**Required work**
Type the records out again in full, exactly.

**Dataset extract**
::::::::
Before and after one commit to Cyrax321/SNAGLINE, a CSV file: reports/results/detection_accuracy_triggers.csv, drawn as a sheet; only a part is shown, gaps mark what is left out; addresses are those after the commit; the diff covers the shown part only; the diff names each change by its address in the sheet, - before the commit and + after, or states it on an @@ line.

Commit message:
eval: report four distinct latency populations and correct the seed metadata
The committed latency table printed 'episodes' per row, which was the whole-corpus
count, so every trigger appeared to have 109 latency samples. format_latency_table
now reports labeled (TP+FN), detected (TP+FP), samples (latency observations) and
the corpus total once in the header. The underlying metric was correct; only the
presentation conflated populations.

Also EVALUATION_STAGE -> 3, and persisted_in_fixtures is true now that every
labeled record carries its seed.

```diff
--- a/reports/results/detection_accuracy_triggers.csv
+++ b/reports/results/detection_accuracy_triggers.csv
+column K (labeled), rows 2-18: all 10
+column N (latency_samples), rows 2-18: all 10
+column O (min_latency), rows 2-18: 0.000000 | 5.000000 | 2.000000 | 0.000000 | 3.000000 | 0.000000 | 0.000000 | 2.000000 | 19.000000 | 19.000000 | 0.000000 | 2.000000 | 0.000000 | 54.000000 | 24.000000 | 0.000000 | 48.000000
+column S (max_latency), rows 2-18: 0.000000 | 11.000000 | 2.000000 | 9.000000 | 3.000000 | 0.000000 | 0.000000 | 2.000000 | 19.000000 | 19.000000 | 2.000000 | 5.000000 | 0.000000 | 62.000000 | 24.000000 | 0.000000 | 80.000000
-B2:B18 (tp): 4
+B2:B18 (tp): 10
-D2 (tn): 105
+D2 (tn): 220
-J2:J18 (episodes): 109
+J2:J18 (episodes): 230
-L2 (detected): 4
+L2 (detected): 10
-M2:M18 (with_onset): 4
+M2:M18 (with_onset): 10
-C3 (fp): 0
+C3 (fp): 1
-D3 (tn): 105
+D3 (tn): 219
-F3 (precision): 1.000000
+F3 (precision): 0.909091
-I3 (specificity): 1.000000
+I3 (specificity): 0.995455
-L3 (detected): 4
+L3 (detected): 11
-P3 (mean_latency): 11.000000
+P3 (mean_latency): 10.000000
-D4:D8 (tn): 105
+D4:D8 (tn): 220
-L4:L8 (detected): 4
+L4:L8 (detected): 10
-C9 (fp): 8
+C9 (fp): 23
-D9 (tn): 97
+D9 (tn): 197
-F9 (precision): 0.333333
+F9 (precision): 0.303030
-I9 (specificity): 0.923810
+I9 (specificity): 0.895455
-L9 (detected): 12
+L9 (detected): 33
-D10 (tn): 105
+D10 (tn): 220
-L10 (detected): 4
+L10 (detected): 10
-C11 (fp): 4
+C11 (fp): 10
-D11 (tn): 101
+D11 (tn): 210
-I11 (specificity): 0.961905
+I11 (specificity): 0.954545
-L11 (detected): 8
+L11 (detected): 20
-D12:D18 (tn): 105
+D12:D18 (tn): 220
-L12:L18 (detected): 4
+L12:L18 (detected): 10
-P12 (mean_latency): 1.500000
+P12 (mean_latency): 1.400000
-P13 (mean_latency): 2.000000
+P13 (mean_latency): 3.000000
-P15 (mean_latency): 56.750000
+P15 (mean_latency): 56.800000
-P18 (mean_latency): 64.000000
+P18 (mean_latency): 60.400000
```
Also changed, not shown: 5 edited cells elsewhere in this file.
::::::::
**Answer for this exercise**
Before and after one commit to Cyrax321/SNAGLINE, a CSV file: reports/results/detection_accuracy_triggers.csv, drawn as a sheet; only a part is shown, gaps mark what is left out; addresses are those after the commit; the diff covers the shown part only; the diff names each change by its address in the sheet, - before the commit and + after, or states it on an @@ line.

Commit message:
eval: report four distinct latency populations and correct the seed metadata
The committed latency table printed 'episodes' per row, which was the whole-corpus
count, so every trigger appeared to have 109 latency samples. format_latency_table
now reports labeled (TP+FN), detected (TP+FP), samples (latency observations) and
the corpus total once in the header. The underlying metric was correct; only the
presentation conflated populations.

Also EVALUATION_STAGE -> 3, and persisted_in_fixtures is true now that every
labeled record carries its seed.

```diff
--- a/reports/results/detection_accuracy_triggers.csv
+++ b/reports/results/detection_accuracy_triggers.csv
+column K (labeled), rows 2-18: all 10
+column N (latency_samples), rows 2-18: all 10
+column O (min_latency), rows 2-18: 0.000000 | 5.000000 | 2.000000 | 0.000000 | 3.000000 | 0.000000 | 0.000000 | 2.000000 | 19.000000 | 19.000000 | 0.000000 | 2.000000 | 0.000000 | 54.000000 | 24.000000 | 0.000000 | 48.000000
+column S (max_latency), rows 2-18: 0.000000 | 11.000000 | 2.000000 | 9.000000 | 3.000000 | 0.000000 | 0.000000 | 2.000000 | 19.000000 | 19.000000 | 2.000000 | 5.000000 | 0.000000 | 62.000000 | 24.000000 | 0.000000 | 80.000000
-B2:B18 (tp): 4
+B2:B18 (tp): 10
-D2 (tn): 105
+D2 (tn): 220
-J2:J18 (episodes): 109
+J2:J18 (episodes): 230
-L2 (detected): 4
+L2 (detected): 10
-M2:M18 (with_onset): 4
+M2:M18 (with_onset): 10
-C3 (fp): 0
+C3 (fp): 1
-D3 (tn): 105
+D3 (tn): 219
-F3 (precision): 1.000000
+F3 (precision): 0.909091
-I3 (specificity): 1.000000
+I3 (specificity): 0.995455
-L3 (detected): 4
+L3 (detected): 11
-P3 (mean_latency): 11.000000
+P3 (mean_latency): 10.000000
-D4:D8 (tn): 105
+D4:D8 (tn): 220
-L4:L8 (detected): 4
+L4:L8 (detected): 10
-C9 (fp): 8
+C9 (fp): 23
-D9 (tn): 97
+D9 (tn): 197
-F9 (precision): 0.333333
+F9 (precision): 0.303030
-I9 (specificity): 0.923810
+I9 (specificity): 0.895455
-L9 (detected): 12
+L9 (detected): 33
-D10 (tn): 105
+D10 (tn): 220
-L10 (detected): 4
+L10 (detected): 10
-C11 (fp): 4
+C11 (fp): 10
-D11 (tn): 101
+D11 (tn): 210
-I11 (specificity): 0.961905
+I11 (specificity): 0.954545
-L11 (detected): 8
+L11 (detected): 20
-D12:D18 (tn): 105
+D12:D18 (tn): 220
-L12:L18 (detected): 4
+L12:L18 (detected): 10
-P12 (mean_latency): 1.500000
+P12 (mean_latency): 1.400000
-P13 (mean_latency): 2.000000
+P13 (mean_latency): 3.000000
-P15 (mean_latency): 56.750000
+P15 (mean_latency): 56.800000
-P18 (mean_latency): 64.000000
+P18 (mean_latency): 60.400000
```
Also changed, not shown: 5 edited cells elsewhere in this file.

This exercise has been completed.